Across industries, DiPerna said that price fluctuations likely will be most correlated to a company’s regulatory and market exposure to carbon-related issues. In some cases, that could mean premiums on the higher end of the spectrum.
“$80 is not outlandish,” she said.
Paying it forward
While setting a price per ton on carbon is a process in and of itself, the next step is perhaps more appealing: deciding what to do with all that money.
Once a price is set — either through a regulatory edict or a voluntary initiative such as Microsoft’s — both public and private entities have started to pilot new models for reinvestment in different types of sustainability projects.
In California, for example, cap and trade funds are being spent on everything from building severely lacking affordable housing near public transit to high-speed rail and energy efficiency upgrades.
At Microsoft, carbon funds have paid for 60 projects in 23 countries worth more than $2 million. Tangential benefits include positive marketing, better employee buy-in on sustainability initiatives and energy cost savings. But the actual investment fund is doled out based on a formal grant application process that prioritizes several factors:
Tangible examples of new programs that have gotten off the ground include:
Energy efficiency retrofits: Energy initiatives aimed at reining in the company’s existing footprint range from a $71,000 lighting upgrade for a 270-employee office in Bogota, Colombia (which has saved $18,000 per year and 55,000 kWh of electricity) to an overhaul of how the company approaches its $55 million in annual energy costs at its Washington headquarters, implementing an “Internet of Things meets Big Data approach” with an energy management system that ties together 38,000 sensors in 125 buildings.
Renewable energy: The company has focused on long-term power purchase agreements, such as a 20-year, 110 MW wind project in Texas.
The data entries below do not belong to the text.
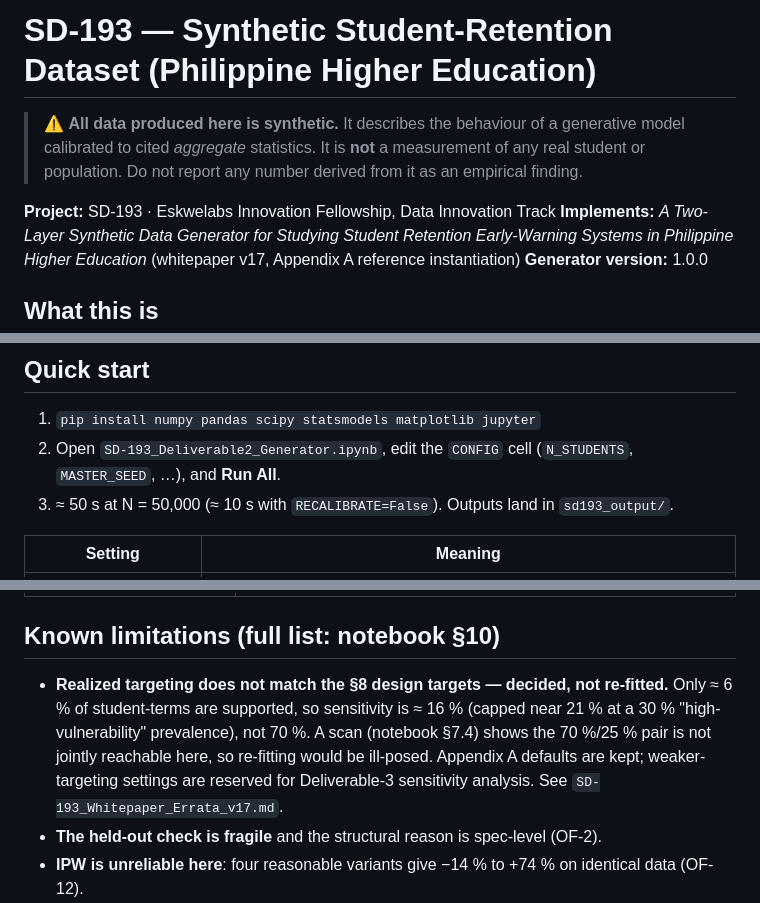
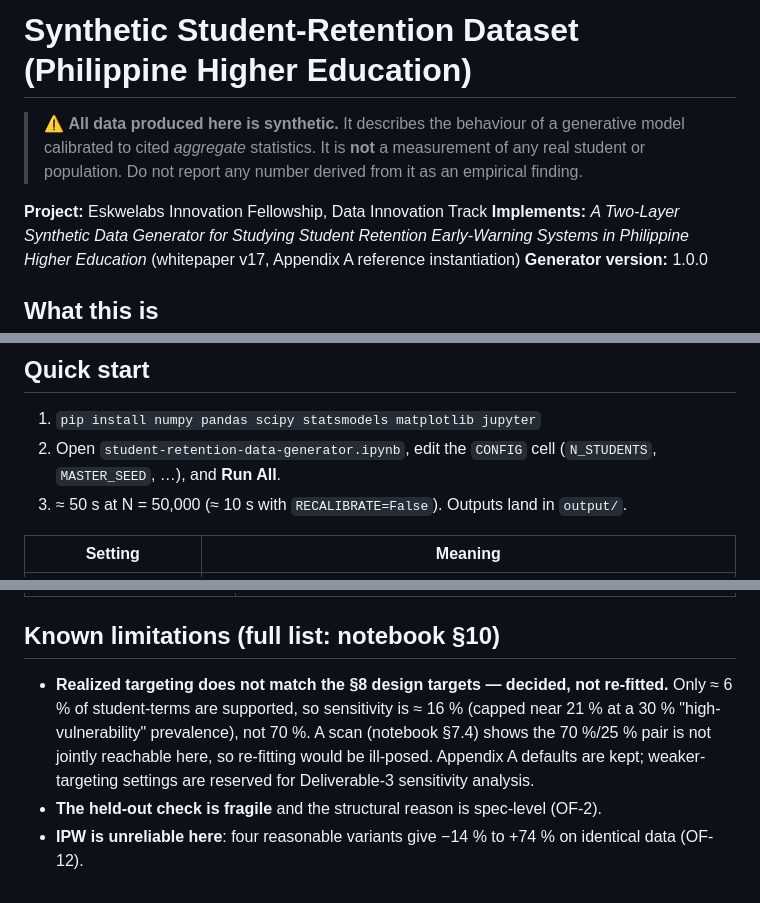
Before and after one commit to machew-b/Student-Retention-Synthetic-Data-Generator, a Markdown page: synthetic-data-generator/README.md, 3 parts joined by grey strips. Rendered like a GitHub page.

Commit message:
Remove project code and errata reference from README

```diff
--- a/synthetic-data-generator/README.md
+++ b/synthetic-data-generator/README.md
@@ -1,8 +1,8 @@
-# SD-193 — Synthetic Student-Retention Dataset (Philippine Higher Education)
+# Synthetic Student-Retention Dataset (Philippine Higher Education)
 
 > ⚠️ **All data produced here is synthetic.** It describes the behaviour of a generative model calibrated to cited *aggregate* statistics. It is **not** a measurement of any real student or population. Do not report any number derived from it as an empirical finding.
 
-**Project:** SD-193 · Eskwelabs Innovation Fellowship, Data Innovation Track
+**Project:** Eskwelabs Innovation Fellowship, Data Innovation Track
 **Implements:** *A Two-Layer Synthetic Data Generator for Studying Student Retention Early-Warning Systems in Philippine Higher Education* (whitepaper v17, Appendix A reference instantiation)
 **Generator version:** 1.0.0
 
@@ -11,8 +11,8 @@ A generator for a synthetic student cohort in which a **hidden** state (baseline
 
 ## Quick start
 1. `pip install numpy pandas scipy statsmodels matplotlib jupyter`
-2. Open `SD-193_Deliverable2_Generator.ipynb`, edit the `CONFIG` cell (`N_STUDENTS`, `MASTER_SEED`, …), and **Run All**.
-3. ≈ 50 s at N = 50,000 (≈ 10 s with `RECALIBRATE=False`). Outputs land in `sd193_output/`.
+2. Open `student-retention-data-generator.ipynb`, edit the `CONFIG` cell (`N_STUDENTS`, `MASTER_SEED`, …), and **Run All**.
+3. ≈ 50 s at N = 50,000 (≈ 10 s with `RECALIBRATE=False`). Outputs land in `output/`.
 
 | Setting | Meaning |
 |---|---|
@@ -58,7 +58,7 @@ Other outputs: `metadata.json` (seed, versions, row counts, SHA-256 of every tab
 | Parameter traceability | 56 parameters: 47 ASSUMED, 6 CALIBRATED, 3 LOCKED → PASS |
 
 ## Known limitations (full list: notebook §10)
-* **Realized targeting does not match the §8 design targets — decided, not re-fitted.** Only ≈ 6 % of student-terms are supported, so sensitivity is ≈ 16 % (capped near 21 % at a 30 % "high-vulnerability" prevalence), not 70 %. A scan (notebook §7.4) shows the 70 %/25 % pair is not jointly reachable here, so re-fitting would be ill-posed. Appendix A defaults are kept; weaker-targeting settings are reserved for Deliverable-3 sensitivity analysis. See `SD-193_Whitepaper_Errata_v17.md`.
+* **Realized targeting does not match the §8 design targets — decided, not re-fitted.** Only ≈ 6 % of student-terms are supported, so sensitivity is ≈ 16 % (capped near 21 % at a 30 % "high-vulnerability" prevalence), not 70 %. A scan (notebook §7.4) shows the 70 %/25 % pair is not jointly reachable here, so re-fitting would be ill-posed. Appendix A defaults are kept; weaker-targeting settings are reserved for Deliverable-3 sensitivity analysis.
 * **The held-out check is fragile** and the structural reason is spec-level (OF-2).
 * **IPW is unreliable here**: four reasonable variants give −14 % to +74 % on identical data (OF-12).
 * The 47 `ASSUMED` parameters — including all non-core attribute forms — are not empirically grounded; they are the candidate list for sensitivity analysis.
```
Microsoft also buys short-term renewable energy credits for renewable sources including biomass, geothermal, hydro, landfill gas and wind energy.
Electronic waste recycling: A Microsoft IT Asset Disposition Program set up in July 2011 has recycled 400,000 assets (phones, printers, keyboards) and reused 350,000 assets in the U.S. alone. For the 2015 fiscal year, the company is directing $15 for each of its 97,000 employees to the program, which pencils out to almost $1.5 million.
Carbon offsets with community socioeconomic impact: When looking to offset its enduring carbon emissions, Microsoft prioritizes projects in developing countries with potential to scale. That includes efforts such as preserving 47,000 hectacres of carbon-dense rainforest in Borneo at risk of deforestation in palm oil sourcing or investing in water filters and cookstoves in Guatemala to reduce wood fuel costs and incidence of disease.
In the future, the company notes in the report that it plans to more aggressively pursue on-site renewable energy and other larger-scale investment projects.
“Microsoft has been a pioneer in facing the facts, which are that climate change is happening and is going to mean a certain amount of change in the economy,” DiPerna said. “Companies need to know what the hidden costs are.”